[Is this bragging a bit and putting a PR spin on the story? Yes. However, the reason it works is that it was 100% true. People knew of my side interests, I had already started developing a plan to quit my job in the next 6 months, and I ended up keeping my promise – I was working from a café in South America exactly 6 weeks later.]
If done right, the sentiment can turn from “That poor person lost their job” to “Hmmm, I kind of wish I didn’t have to work either.”
The gossip crowd loves when someone is blindsided by news, so another alternative would be to say “I knew with this economy no job was safe, so fortunately I’ve kept my resume up to date, I have a wide range of professional contacts, and I’ve already started planning out companies that I am going to reach out to.” The key here?

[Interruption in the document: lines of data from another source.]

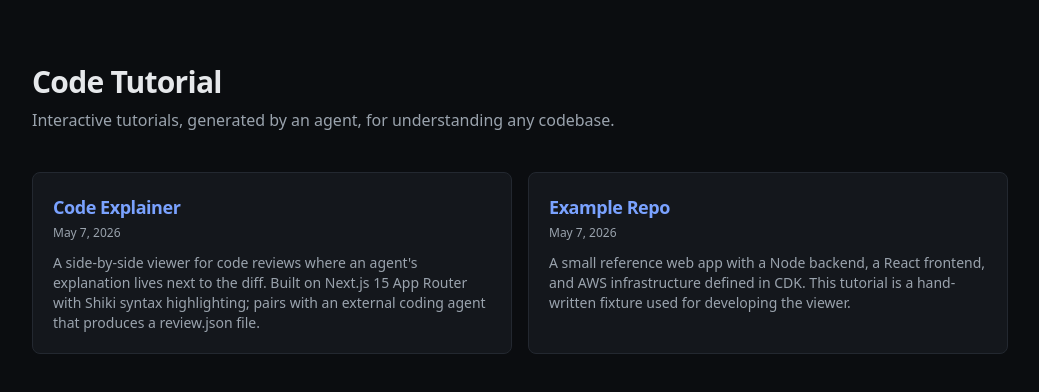
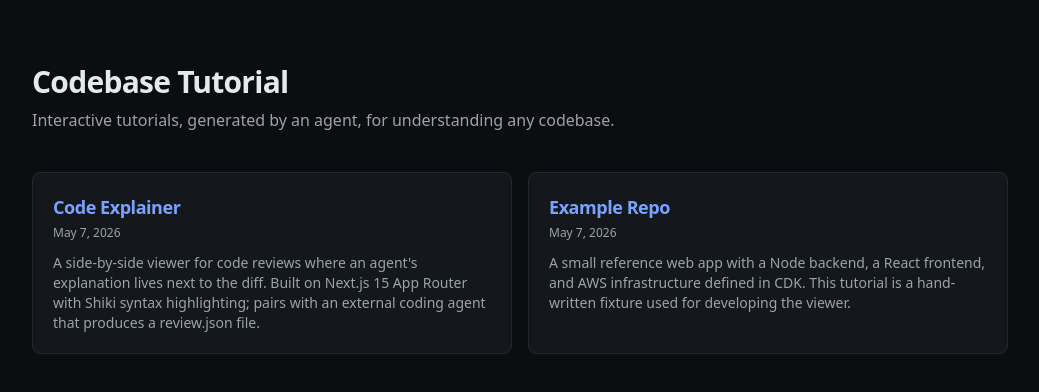
Before and after one commit to CarsonDavis/codebase-tutorial, a Next.js app: page / in a window 1280 px wide. Shown: the top 392 px of the page, without its empty margins (120-1159 px from the left). Built offline with nearby package versions, Linux system fonts and the light colour scheme.

Commit message:
Rebrand to Codebase Tutorial in user-facing copy

```diff
--- a/app/layout.tsx
+++ b/app/layout.tsx
@@ -3,7 +3,7 @@
 import type { ReactNode } from "react";
 
 export const metadata: Metadata = {
-  title: "Code Tutorial",
+  title: "Codebase Tutorial",
   description: "Interactive AI-generated tutorials for understanding any codebase.",
 };
 
--- a/app/page.tsx
+++ b/app/page.tsx
@@ -12,7 +12,7 @@
   return (
     <main className="mx-auto max-w-5xl px-6 py-16">
       <header className="mb-10">
-        <h1 className="text-3xl font-semibold tracking-tight">Code Tutorial</h1>
+        <h1 className="text-3xl font-semibold tracking-tight">Codebase Tutorial</h1>
         <p className="mt-2 text-[var(--color-fg-muted)]">
           Interactive tutorials, generated by an agent, for understanding any codebase.
         </p>
```
Also changed, not shown: 2 other files (tests, documents, lock files or other folders).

Show that you are being proactive about the news.
The final step I took was emailing a group of employees, vendors, and contacts outside of my immediate department. For me, this included the editor in chief of both Wired Magazine and Wired.com, the close staff I worked with in the San Francisco office, and all the various mentors and fantastic coworkers I had worked with in this large company over the past 5 years.
I quickly detailed the situation, said what a privilege it was working with them, and gave them helpful information on who to contact for my old obligations, and how to keep in touch with me in the future. Again, it really helps if this was true. I really did enjoy my 5 years there, and made a lot of good friends.
High-level executives don’t like to be caught by surprise with information, so they appreciate being told the facts right away and being in the know. Everyone can be gracious when things are going well, but taking the high road when situations change shows your true character should your paths cross again.
By following these action items, not only can you avoid burning bridges, but you can actually build some on the way out. That’s a good thing for any kind of relationship.
Note: A version of this article originally appeared on my career and lifestyle blog, The Hopkinson Report.